## Dataset records

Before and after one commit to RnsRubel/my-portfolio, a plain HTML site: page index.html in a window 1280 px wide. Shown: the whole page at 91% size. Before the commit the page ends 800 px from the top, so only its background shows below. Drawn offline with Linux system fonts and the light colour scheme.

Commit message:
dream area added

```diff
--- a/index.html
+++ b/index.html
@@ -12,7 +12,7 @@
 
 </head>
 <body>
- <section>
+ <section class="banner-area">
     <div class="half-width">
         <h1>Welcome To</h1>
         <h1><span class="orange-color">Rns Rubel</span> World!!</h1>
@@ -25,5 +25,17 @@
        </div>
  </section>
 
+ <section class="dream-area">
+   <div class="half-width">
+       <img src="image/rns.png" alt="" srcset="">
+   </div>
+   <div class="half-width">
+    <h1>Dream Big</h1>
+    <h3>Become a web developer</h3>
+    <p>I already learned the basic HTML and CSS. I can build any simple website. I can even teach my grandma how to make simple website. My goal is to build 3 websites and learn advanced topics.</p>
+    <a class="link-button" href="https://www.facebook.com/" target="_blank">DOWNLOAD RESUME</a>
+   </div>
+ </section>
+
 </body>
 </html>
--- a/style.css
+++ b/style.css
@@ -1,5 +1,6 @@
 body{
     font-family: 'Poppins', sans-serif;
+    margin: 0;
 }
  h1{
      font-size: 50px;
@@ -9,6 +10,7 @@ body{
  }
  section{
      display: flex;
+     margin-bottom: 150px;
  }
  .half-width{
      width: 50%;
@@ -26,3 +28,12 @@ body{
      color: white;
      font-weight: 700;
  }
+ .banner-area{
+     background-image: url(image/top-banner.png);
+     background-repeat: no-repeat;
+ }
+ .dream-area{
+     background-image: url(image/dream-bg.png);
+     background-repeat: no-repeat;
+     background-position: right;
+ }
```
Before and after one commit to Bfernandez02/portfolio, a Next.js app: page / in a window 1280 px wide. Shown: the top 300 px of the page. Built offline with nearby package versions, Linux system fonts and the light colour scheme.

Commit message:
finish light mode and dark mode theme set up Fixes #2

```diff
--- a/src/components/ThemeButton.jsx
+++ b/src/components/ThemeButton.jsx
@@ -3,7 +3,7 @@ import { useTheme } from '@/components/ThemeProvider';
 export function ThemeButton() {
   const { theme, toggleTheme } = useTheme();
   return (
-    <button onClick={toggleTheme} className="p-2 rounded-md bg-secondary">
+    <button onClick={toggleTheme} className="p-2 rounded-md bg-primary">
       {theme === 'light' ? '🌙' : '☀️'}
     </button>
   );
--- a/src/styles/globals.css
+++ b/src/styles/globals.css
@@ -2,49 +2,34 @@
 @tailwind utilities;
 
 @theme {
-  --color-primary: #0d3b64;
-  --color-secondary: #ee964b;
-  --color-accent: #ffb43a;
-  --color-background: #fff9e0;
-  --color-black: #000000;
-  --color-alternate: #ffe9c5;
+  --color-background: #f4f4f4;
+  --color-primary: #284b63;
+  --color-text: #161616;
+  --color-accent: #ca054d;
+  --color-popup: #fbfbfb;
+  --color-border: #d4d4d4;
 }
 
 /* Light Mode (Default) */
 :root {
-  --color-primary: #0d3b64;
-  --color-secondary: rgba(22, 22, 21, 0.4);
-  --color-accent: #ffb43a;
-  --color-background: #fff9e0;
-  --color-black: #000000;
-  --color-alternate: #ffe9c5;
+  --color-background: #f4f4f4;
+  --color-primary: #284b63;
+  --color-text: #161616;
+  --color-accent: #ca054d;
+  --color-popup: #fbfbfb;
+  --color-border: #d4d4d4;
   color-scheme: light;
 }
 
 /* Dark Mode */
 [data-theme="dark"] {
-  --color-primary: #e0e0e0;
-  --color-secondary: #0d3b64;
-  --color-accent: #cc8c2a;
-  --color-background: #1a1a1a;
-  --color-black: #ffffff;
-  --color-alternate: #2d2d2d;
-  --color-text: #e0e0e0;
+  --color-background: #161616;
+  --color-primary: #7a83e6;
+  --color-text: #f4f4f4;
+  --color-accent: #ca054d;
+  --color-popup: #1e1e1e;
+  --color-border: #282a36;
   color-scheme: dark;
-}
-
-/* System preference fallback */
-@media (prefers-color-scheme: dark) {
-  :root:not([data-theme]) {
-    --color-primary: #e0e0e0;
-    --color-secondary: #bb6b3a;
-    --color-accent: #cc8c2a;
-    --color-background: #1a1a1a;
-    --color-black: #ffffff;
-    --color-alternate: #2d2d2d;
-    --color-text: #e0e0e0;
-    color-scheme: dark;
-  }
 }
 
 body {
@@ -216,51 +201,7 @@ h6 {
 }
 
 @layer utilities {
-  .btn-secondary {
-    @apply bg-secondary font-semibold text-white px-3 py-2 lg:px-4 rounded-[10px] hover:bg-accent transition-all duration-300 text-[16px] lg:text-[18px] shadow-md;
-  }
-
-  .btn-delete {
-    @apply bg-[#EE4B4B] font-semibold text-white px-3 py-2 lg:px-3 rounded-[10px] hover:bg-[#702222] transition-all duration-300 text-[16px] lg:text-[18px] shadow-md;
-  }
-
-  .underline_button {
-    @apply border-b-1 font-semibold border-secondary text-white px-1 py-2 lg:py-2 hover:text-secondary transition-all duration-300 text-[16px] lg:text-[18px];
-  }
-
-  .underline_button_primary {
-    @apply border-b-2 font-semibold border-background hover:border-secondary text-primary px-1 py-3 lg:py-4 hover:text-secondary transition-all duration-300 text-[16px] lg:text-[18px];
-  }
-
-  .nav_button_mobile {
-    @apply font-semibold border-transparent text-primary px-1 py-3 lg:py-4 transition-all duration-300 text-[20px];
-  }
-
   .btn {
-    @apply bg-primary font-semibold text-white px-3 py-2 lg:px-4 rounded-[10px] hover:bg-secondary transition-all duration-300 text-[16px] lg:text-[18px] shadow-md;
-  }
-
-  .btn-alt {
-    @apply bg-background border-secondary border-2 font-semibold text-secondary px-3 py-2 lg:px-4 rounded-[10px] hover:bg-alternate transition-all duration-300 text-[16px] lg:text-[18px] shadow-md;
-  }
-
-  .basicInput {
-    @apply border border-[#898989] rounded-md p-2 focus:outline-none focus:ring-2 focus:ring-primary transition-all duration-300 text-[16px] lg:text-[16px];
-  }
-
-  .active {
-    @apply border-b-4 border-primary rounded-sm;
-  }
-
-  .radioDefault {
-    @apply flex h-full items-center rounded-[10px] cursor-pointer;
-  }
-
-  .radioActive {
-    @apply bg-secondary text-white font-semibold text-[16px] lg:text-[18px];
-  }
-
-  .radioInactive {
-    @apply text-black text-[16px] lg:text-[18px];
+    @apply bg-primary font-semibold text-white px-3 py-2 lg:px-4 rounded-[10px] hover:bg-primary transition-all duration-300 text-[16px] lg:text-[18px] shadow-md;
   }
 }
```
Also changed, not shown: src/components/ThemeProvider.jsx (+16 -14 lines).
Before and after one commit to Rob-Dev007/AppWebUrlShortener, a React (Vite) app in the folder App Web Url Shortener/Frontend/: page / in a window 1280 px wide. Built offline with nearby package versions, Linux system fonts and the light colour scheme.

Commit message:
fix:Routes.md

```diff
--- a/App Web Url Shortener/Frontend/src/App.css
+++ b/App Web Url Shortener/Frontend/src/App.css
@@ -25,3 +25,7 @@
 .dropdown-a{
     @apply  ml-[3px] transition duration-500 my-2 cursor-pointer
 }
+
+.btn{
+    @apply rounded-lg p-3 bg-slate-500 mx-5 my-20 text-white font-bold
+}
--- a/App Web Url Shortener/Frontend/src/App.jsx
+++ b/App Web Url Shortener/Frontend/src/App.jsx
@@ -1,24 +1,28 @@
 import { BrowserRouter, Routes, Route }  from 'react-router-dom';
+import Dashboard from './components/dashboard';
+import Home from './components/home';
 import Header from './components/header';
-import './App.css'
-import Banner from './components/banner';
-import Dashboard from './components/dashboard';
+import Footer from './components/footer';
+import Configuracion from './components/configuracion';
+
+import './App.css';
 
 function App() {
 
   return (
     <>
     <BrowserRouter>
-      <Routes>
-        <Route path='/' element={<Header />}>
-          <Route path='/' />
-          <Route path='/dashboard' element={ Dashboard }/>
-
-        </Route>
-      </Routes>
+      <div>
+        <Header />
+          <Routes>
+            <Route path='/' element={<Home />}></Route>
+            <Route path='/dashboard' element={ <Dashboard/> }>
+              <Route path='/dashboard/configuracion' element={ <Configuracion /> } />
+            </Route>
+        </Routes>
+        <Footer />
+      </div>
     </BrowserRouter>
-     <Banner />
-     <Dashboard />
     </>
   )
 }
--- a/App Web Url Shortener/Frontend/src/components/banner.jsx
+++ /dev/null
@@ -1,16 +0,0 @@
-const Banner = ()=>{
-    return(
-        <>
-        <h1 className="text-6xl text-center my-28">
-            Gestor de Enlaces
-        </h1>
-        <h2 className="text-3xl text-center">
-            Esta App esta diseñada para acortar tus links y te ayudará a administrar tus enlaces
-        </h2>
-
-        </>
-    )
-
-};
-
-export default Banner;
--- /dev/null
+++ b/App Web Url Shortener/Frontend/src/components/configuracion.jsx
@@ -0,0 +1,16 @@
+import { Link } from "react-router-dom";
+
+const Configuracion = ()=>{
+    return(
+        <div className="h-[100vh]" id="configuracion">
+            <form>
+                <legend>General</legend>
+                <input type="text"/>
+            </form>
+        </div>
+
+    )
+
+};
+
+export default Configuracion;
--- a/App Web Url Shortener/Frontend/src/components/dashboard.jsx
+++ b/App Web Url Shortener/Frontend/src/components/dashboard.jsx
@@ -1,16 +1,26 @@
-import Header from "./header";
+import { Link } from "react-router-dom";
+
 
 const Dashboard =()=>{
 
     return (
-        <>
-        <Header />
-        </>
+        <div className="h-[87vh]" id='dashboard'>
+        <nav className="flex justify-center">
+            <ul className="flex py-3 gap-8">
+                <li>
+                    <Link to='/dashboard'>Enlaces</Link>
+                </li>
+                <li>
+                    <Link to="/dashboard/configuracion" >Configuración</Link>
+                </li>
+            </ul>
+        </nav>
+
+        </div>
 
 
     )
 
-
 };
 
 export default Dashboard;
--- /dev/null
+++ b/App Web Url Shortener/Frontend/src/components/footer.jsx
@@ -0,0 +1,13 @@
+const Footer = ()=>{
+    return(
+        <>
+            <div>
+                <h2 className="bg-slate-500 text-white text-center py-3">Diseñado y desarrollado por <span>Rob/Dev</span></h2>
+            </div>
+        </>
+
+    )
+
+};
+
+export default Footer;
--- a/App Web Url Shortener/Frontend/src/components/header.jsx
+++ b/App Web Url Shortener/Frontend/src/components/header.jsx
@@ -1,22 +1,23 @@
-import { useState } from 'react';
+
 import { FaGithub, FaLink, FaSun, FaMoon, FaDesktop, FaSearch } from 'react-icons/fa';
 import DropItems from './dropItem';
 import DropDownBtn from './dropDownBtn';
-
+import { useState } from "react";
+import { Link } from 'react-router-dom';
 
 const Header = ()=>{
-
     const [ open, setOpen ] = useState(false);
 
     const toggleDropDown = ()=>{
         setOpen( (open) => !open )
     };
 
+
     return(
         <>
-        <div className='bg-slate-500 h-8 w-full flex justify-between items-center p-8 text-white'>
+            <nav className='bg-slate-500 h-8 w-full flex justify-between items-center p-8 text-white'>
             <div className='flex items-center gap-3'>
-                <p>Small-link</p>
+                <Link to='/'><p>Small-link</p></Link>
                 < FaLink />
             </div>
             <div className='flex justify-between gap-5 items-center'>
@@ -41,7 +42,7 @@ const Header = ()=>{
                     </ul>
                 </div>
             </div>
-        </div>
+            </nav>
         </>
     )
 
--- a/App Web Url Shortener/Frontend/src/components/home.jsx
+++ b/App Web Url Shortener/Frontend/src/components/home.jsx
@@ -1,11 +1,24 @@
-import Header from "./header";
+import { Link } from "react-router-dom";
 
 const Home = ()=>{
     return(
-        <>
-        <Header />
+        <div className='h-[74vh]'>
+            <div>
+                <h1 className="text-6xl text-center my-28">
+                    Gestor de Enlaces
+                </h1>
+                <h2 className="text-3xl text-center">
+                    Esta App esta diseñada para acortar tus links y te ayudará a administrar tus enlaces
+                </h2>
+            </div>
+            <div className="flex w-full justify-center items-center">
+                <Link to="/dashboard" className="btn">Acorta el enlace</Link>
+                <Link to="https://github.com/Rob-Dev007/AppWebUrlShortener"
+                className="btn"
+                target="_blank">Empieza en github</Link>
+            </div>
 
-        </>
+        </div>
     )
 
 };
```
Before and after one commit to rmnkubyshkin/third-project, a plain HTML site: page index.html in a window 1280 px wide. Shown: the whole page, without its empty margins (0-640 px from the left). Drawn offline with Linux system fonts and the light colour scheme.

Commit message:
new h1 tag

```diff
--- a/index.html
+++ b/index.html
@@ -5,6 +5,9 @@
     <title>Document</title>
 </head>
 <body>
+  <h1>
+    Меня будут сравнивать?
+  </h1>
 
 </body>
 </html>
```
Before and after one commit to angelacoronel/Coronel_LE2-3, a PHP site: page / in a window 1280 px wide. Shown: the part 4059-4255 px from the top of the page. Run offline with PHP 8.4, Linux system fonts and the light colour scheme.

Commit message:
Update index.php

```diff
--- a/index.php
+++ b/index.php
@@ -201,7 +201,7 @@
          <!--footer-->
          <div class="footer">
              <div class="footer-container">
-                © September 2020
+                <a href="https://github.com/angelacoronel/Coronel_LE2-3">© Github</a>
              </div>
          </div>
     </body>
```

## What the task requires
Copy out, in full, each line above that has the word "black" in it.

## Written answer
-  --color-black: #000000;
-  --color-black: #000000;
-  --color-black: #ffffff;
-    --color-black: #ffffff;
-    @apply text-black text-[16px] lg:text-[18px];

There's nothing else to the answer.